Some areas of south Alabama never have had a closed deer season, even during the Great Depression of the 1930s. So, when restocking was occurring in north Alabama, deer populations continued to grow in south Alabama. At that time, the accepted philosophy on building up deer herds in Alabama was, “Don’t shoot the does, or you won’t have as many bucks.” That philosophy was absolutely on target for most of the counties north of Tuscaloosa to the Tennessee line but was also preached in south Alabama. There are so many deer in south Alabama where I live that I can’t even grow flowers in my yard, because the deer are eating and destroying them every night.

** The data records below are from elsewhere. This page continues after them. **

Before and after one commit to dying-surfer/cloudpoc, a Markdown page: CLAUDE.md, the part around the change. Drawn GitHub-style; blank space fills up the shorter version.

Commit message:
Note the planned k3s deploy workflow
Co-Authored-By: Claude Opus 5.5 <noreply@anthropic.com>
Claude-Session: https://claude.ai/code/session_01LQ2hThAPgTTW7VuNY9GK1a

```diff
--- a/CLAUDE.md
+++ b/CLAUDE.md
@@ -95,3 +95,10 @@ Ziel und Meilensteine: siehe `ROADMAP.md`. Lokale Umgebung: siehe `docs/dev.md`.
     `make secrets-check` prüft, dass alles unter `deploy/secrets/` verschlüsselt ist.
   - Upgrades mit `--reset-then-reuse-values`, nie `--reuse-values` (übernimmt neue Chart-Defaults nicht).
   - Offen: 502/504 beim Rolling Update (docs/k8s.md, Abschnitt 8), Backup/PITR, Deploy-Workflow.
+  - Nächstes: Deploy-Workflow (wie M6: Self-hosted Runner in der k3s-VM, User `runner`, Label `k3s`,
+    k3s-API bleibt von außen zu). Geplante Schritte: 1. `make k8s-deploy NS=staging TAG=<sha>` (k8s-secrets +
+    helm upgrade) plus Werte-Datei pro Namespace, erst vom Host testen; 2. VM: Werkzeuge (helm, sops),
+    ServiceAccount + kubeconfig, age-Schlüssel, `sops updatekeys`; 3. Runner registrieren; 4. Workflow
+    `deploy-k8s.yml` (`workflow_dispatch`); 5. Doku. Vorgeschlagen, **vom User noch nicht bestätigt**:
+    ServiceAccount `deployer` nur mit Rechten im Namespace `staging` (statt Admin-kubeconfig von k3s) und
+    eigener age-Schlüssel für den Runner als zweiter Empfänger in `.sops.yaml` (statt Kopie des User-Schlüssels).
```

I grew up hunting in south Alabama on the Alabama River in Baldwin County. Throughout my childhood when we hunted a green field that might be only 2-3 acres, we’d see 30 to 40 deer in one green field every afternoon. If we spotted a spike, that deer with antlers was a really big deal, and he probably would get shot.

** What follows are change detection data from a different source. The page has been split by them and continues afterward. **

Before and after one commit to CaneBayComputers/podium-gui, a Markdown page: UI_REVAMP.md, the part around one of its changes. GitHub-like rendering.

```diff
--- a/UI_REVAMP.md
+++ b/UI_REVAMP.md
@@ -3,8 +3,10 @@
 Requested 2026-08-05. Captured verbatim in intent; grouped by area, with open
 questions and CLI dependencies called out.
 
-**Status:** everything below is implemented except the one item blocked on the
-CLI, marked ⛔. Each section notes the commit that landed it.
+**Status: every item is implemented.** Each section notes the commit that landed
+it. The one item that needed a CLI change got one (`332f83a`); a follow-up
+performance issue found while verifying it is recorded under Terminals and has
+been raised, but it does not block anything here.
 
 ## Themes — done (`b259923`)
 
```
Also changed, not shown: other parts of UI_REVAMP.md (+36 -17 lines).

Today, because we've been practicing deer management on the leased property I hunt 2 hours north of my house, we’ll see 8-15 deer on a green field in an afternoon, with three to five of these nice racked bucks. We have six members who hunt 1,800 acres, and we intensively manage our lands to raise trophy bucks. There is no way that that few deer will be on the same sized food plot in Baldwin County where I live. At our hunting camp in Perry County, we try to harvest 20-25 does every year off that private land. Since all six of our members are bowhunters, we try to harvest our does in November, although we legally can take does and bucks with a bow on October 15th each year. We like to wait until about mid-November, because the weather is cooler. Too, we feel like we've let the fawns have 2 more weeks with their mothers, so, they’ll be stronger and healthier when we start harvesting does. There’s only one exception to that rule. If anyone’s bowhunting and sees a big doe by herself, that hunter can take her. We try to stop our doe harvest with our bows by December 10th each year. We do allow our children to harvest does with rifles. If we don’t reach our goal of taking 25 does before December 10th, we’ll have a doe weekend, since we all like to eat venison. We also know people we can give deer meat to who appreciate having a doe or two in the freezer.

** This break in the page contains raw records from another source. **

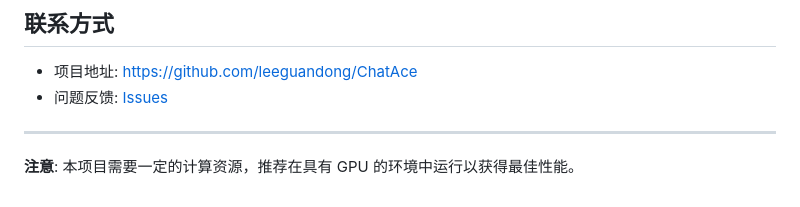
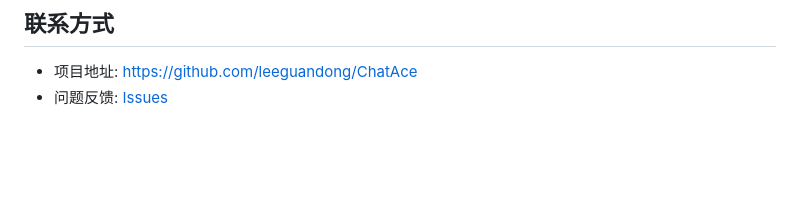
Before and after one commit to leeguandong/ChatAce, a Markdown page: README.md, the part around the change. Drawn GitHub-style; blank space fills up the shorter version.

```diff
--- a/README.md
+++ b/README.md
@@ -162,7 +162,3 @@ demo.launch(
 
 - 项目地址: [https://github.com/leeguandong/ChatAce](https://github.com/leeguandong/ChatAce)
 - 问题反馈: [Issues](https://github.com/leeguandong/ChatAce/issues)
-
----
-
-**注意**: 本项目需要一定的计算资源，推荐在具有 GPU 的环境中运行以获得最佳性能。
```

For more information on Alabama’s deer hunting, go to http://outdooralabama.com.
Day 1: Jackson Woodson: Alabama’s Mixed-Up Whitetail Rut and High Deer Population
Tomorrow: Alabama’s Jackson Woodson Goes on a Buck Diet and Doe Feast Plan